I EXPECT SOME WILL SHAKE THEIR HEADS (OR MAYBE EVEN WINCE) IN DISMAY AT THE SIGHT OF “PERSPICACITY” IN A BOOK LIKE THIS. But then again, those who know me will probably not be surprised at all. In any case, take a moment today to consider this good word. The idea behind it is, in fact, an enthusiastic idea.
Actually, there are two words we need to look at. The first is “perspicacity,” which means the ability to understand things clearly. The second is “perspicuity,” which means expressing ourselves clearly. Both words come from a Latin root meaning “to look through,” so they convey the idea of clarity, lucidness, and transparency.
Understanding. Everybody has had the experience of seeing an idea but not seeing it clearly. After learning a new concept, most of us find it takes a while before the point comes into sharp focus in our minds. But that sharp focus or clarity is worth working for. We need to keep studying important ideas until we understand them well. And not only that, but we need to work on increasing our powers of understanding — our perspicacity — so that it takes less time to gain a clear focus than it did when our minds weren’t as well trained.

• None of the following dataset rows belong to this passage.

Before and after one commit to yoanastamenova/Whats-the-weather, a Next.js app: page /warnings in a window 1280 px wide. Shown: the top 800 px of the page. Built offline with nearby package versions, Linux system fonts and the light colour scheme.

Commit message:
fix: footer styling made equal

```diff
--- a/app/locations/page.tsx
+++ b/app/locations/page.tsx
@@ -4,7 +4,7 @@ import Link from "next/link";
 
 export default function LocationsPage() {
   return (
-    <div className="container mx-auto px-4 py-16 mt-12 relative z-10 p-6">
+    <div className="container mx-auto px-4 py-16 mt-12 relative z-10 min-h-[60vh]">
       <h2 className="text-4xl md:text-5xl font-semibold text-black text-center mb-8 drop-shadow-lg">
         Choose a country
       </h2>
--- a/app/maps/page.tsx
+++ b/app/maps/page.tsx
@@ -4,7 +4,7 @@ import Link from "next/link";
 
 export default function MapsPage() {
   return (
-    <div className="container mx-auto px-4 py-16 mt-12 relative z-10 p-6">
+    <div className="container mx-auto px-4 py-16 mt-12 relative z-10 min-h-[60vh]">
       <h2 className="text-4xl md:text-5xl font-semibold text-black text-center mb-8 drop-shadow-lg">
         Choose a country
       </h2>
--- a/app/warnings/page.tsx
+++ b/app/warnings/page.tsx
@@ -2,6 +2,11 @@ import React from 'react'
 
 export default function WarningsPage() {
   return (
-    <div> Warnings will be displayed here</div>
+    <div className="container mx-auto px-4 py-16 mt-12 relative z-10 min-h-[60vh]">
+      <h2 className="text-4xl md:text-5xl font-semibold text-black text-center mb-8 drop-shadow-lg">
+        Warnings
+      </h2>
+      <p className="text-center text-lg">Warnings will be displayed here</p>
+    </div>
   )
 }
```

Expression. It is possible to understand something clearly but not be able to communicate it clearly to another person. So we need to work on both our thinking and our communicating, until we can express important ideas in a clear manner. Strictly speaking, we don’t really understand a thing until we can explain it to someone else.
Perfect clarity is not achievable, of course, either in our thinking or our communicating. But improving in these areas is a worthy goal. I challenge you, therefore, to stretch yourself and think about both your “perspicacity” and your “perspicuity.” How clearly do you perceive things, and how clearly do you express them? Any progress you can make in either of these areas will be well worth whatever it costs you.
“Where we cannot invent, we may at least improve; we may give somewhat of novelty to that which was old, condensation to that which was diffuse, perspicuity to that which was obscure, and currency to that which was recondite” (Charles Caleb Colton).